Mouse Models of Inflammatory Bowel Disease: Mechanistic Insight into Current and Future Therapeutics
- Pp. 217-246 (30)Karen L. Edelblum

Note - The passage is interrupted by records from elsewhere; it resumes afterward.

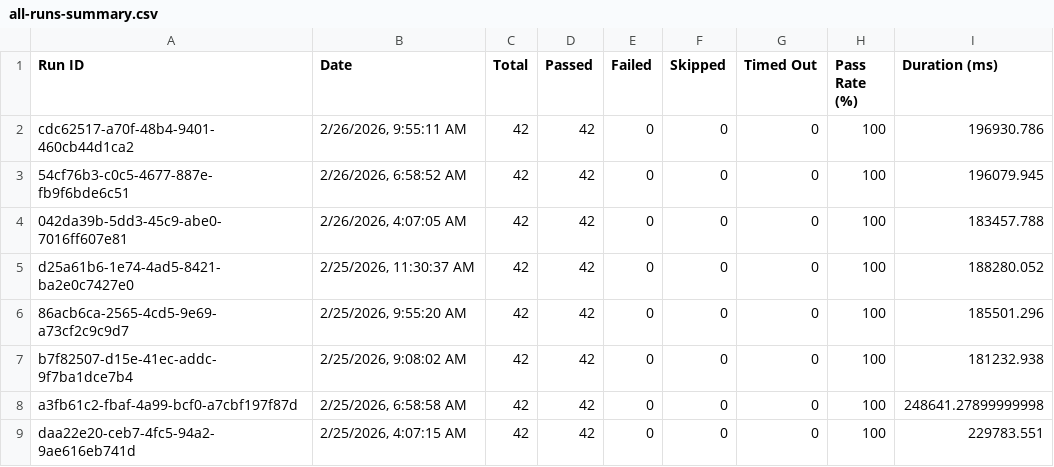
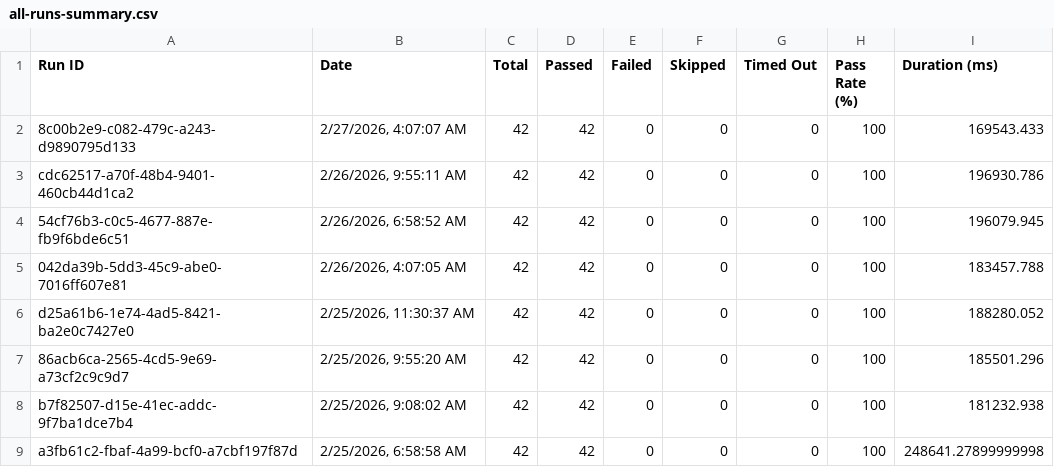
Before and after one commit to saira-uwc/Shunyalabs_console, a CSV file: docs/exports/all-runs-summary.csv, drawn as a sheet; only a part is shown; the shorter side is filled out with more unchanged rows.

```diff
--- a/docs/exports/all-runs-summary.csv
+++ b/docs/exports/all-runs-summary.csv
@@ -1,2 +1,3 @@
 Run ID,Date,Total,Passed,Failed,Skipped,Timed Out,Pass Rate (%),Duration (ms)
+"8c00b2e9-c082-479c-a243-d9890795d133","2/27/2026, 4:07:07 AM",42,42,0,0,0,100,169543.433
 "cdc62517-a70f-48b4-9401-460cb44d1ca2","2/26/2026, 9:55:11 AM",42,42,0,0,0,100,196930.786
```
Also changed, not shown: docs/exports/current-run.csv, 2 other files.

Inflammatory bowel disease (IBD), which includes Crohn’s disease and ulcerative colitis, is a chronic intestinal disorder that affects nearly 1.4 million Americans. Although the precise cause of IBD remains unknown, genetic susceptibility, the intestinal microbiota and immune dysfunction are all thought to contribute to disease pathogenesis. Standard therapies are effective in maintaining remission in a subset of IBD patients; however, many patients are non-responsive to the available treatment options. Several of the novel therapeutic targets currently in development or clinical trials were identified using mouse models of IBD. The difficulty in determining which preclinical targets will be successful in patients lies in the inherent complexities underlying the pathogenesis of IBD. Furthermore, the secondary immunological effects that preclude widespread clinical use of many of these drugs, such as risk of infection or serious adverse side effects, are difficult to recapitulate in mice. This considered, mouse models of IBD still provide the best tools to assess the individual contribution of different genes, cell types and bacteria to disease pathogenesis. This chapter explores many of the available mouse models of IBD and the contribution of these models to the identification of current and future targets for therapeutic development.